I’ve written a few times about my experiences seeing foreign films during the late 70s and early 80s when my mother, and then I, worked for a company called New Yorker Films. I remember quite clearly a conversation my mother and I had about Dona Flor and her Two Husbands as we exited the theater:
Me: “I guess the point of the film is that women need two husbands.”
Mom snapped: “One’s more than enough trouble!”
I giggle when I think about this. I was very young at the time. Watching the film decades later, I was certain to have a different reaction, I thought.
Current reaction: “I guess the point of the film is that women need two husbands.”
Yep, pretty much the same.
Based on the novel by Jorge Amado and directed by Bruno Baretto (who I had the pleasure of speaking to on the phone once or twice when I worked at New Yorker films) Dona Flor and her Two Husbands was the highest grossing film in Brazil for almost 35 years. Shot in Salvador de Bahia, the film is absolutely gorgeous. Being a sex comedy starring one of Brazil’s most popular and beautiful actresses, Sonia Braga, helped it keep its crown for several decades.
The story opens in 1943 during Carnival. Vadinho (Jose Wilker) and his friends are out celebrating and dancing in the streets. Vadinho suddenly collapses and dies instantly. He has led such a dissipated life that he dies in his early thirties from a diseased liver and kidneys.
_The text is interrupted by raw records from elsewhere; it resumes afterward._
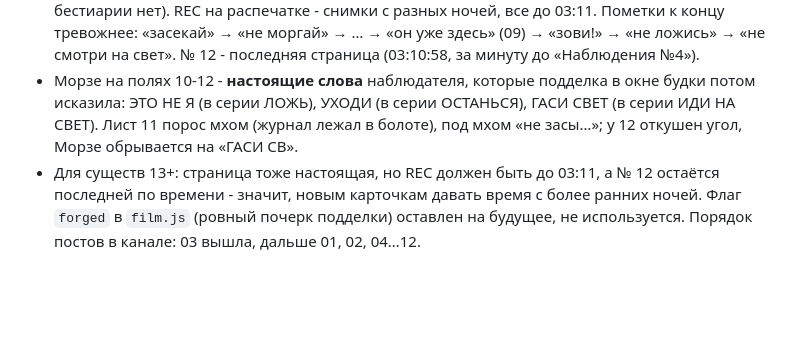
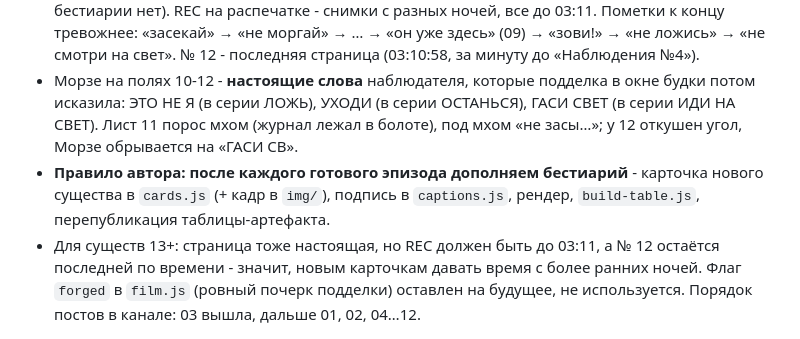
Before and after one commit to defyhengin/checker, a Markdown page: merczalova-top/SERIES_BIBLE.md, the part around the change. GitHub-like rendering; blank space fills up the shorter version.

Commit message:
Мерцалова топь: правило - после каждой серии дополнять бestиарий
Co-Authored-By: Claude Opus 5.5 <noreply@anthropic.com>
Claude-Session: https://claude.ai/code/session_01PMMcvuQUeTr1WKENQvHmaN

```diff
--- a/merczalova-top/SERIES_BIBLE.md
+++ b/merczalova-top/SERIES_BIBLE.md
@@ -109,6 +109,7 @@
 - **Кто пишет:** машинопись - старый нежный справочник наблюдателя; ручка - его поздние пометки (зачёркивает милое слово → «?», обводит деталь, красная пометка). Канал ведёт «рассказчик» (Обманка) и выкладывает страницы как милый бестиарий - пометки проскакивают мимо него, как Морзе в окне.
 - **Все страницы - настоящие записи наблюдателя** (решение автора 08.11.2026; подделок в бестиарии нет). REC на распечатке - снимки с разных ночей, все до 03:11. Пометки к концу тревожнее: «засекай» → «не моргай» → … → «он уже здесь» (09) → «зови!» → «не ложись» → «не смотри на свет». № 12 - последняя страница (03:10:58, за минуту до «Наблюдения №4»).
 - Морзе на полях 10-12 - **настоящие слова** наблюдателя, которые подделка в окне будки потом исказила: ЭТО НЕ Я (в серии ЛОЖЬ), УХОДИ (в серии ОСТАНЬСЯ), ГАСИ СВЕТ (в серии ИДИ НА СВЕТ). Лист 11 порос мхом (журнал лежал в болоте), под мхом «не засы…»; у 12 откушен угол, Морзе обрывается на «ГАСИ СВ».
+- **Правило автора: после каждого готового эпизода дополняем бестиарий** - карточка нового существа в `cards.js` (+ кадр в `img/`), подпись в `captions.js`, рендер, `build-table.js`, перепубликация таблицы-артефакта.
 - Для существ 13+: страница тоже настоящая, но REC должен быть до 03:11, а № 12 остаётся последней по времени - значит, новым карточкам давать время с более ранних ночей. Флаг `forged` в `film.js` (ровный почерк подделки) оставлен на будущее, не используется. Порядок постов в канале: 03 вышла, дальше 01, 02, 04…12.
 
 ## Где остановились (для нового чата, 08.11.2026)
```
Also changed, not shown: merczalova-top/PROJECT_INSTRUCTIONS.md (+1 -1 lines).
His wife Flor (Braga) is devastated by the loss of her husband, though many of her friends think this is a fortunate turn of events for her. In a long flashback sequence, we discover Vadinho was not good for much except as an exciting lover in the bedroom. He was a gambler, a womanizer, and beat Flor to get money to cover his gambling debts.
Soon after Vadinho’s death, Flor begins to receive the attentions of the local pharmacist, Teodoro (Mauro Mendonça), a respectable but boring man. Flor agrees to marry him. She discovers during the honeymoon that Teodoro is a dud in the bedroom. But he is an attentive and caring man, a hard worker, and someone she can be proud of as a wife. She convinces herself that she is happy with her new life.
One night, a naked Vadinho appears in her bedroom. Only she can see him. He claims that she called for him to return to her. She tries to send him away but he’s always around the house, sometimes watching her make love to her current husband and laughing hysterically.
Flor decides to get rid of him once and for all by having a ceremony done to exorcise him from her life. As he starts to fade away, she calls him back and the two make love. Soon Vadihno is sleeping in the same bed with Flor and Teodoro and accompanying them both while they leave church—walking down the street stark naked while patting Flor’s bottom.
Researching the film for this post, I was kind of surprised—though not as much upon reflection—to find that many reviews are snippy and dismissive. Complaints range from the flashback sequence being too long, the comedy being too broad (or not broad enough, go figure), the story not having anything to say about anything, etc.
I think I can guess at the cause of at least some of the griping. The film (and the original Amado novel) create a situation where a woman finds a way to gain satisfaction in every area of her life, and suffers nary a consequence for it. The walk down the street with her two husbands is a sharp slap in the face of the idea that women can’t have everything they want out of life. Flor wants stability and a quiet, simple bourgeois life, while also having access to some flaming hot sex whenever she wants it, and that’s exactly what she gets.
Most women aren’t going to have the convenience of a dead (and dead sexy) husband who will oblige her with the latter without denying her the former. But it’s quite the fantasy for women.
The film and other variations of the novel are still popular. Just this year, Mexican TV produced a telenovela based on the novel. There is an American (though unfortunately not as sexy) version of the film called Kiss Me Goodbye. There have also been successful stage productions.
Dona Flor and her Two Husbands has many things to recommend it: a colorful portrait of Brazilian life during the 1940s, the lovely Braga, and, surprise, surprise, a sex comedy focused on a woman with agency. Not bad for a film four decades old.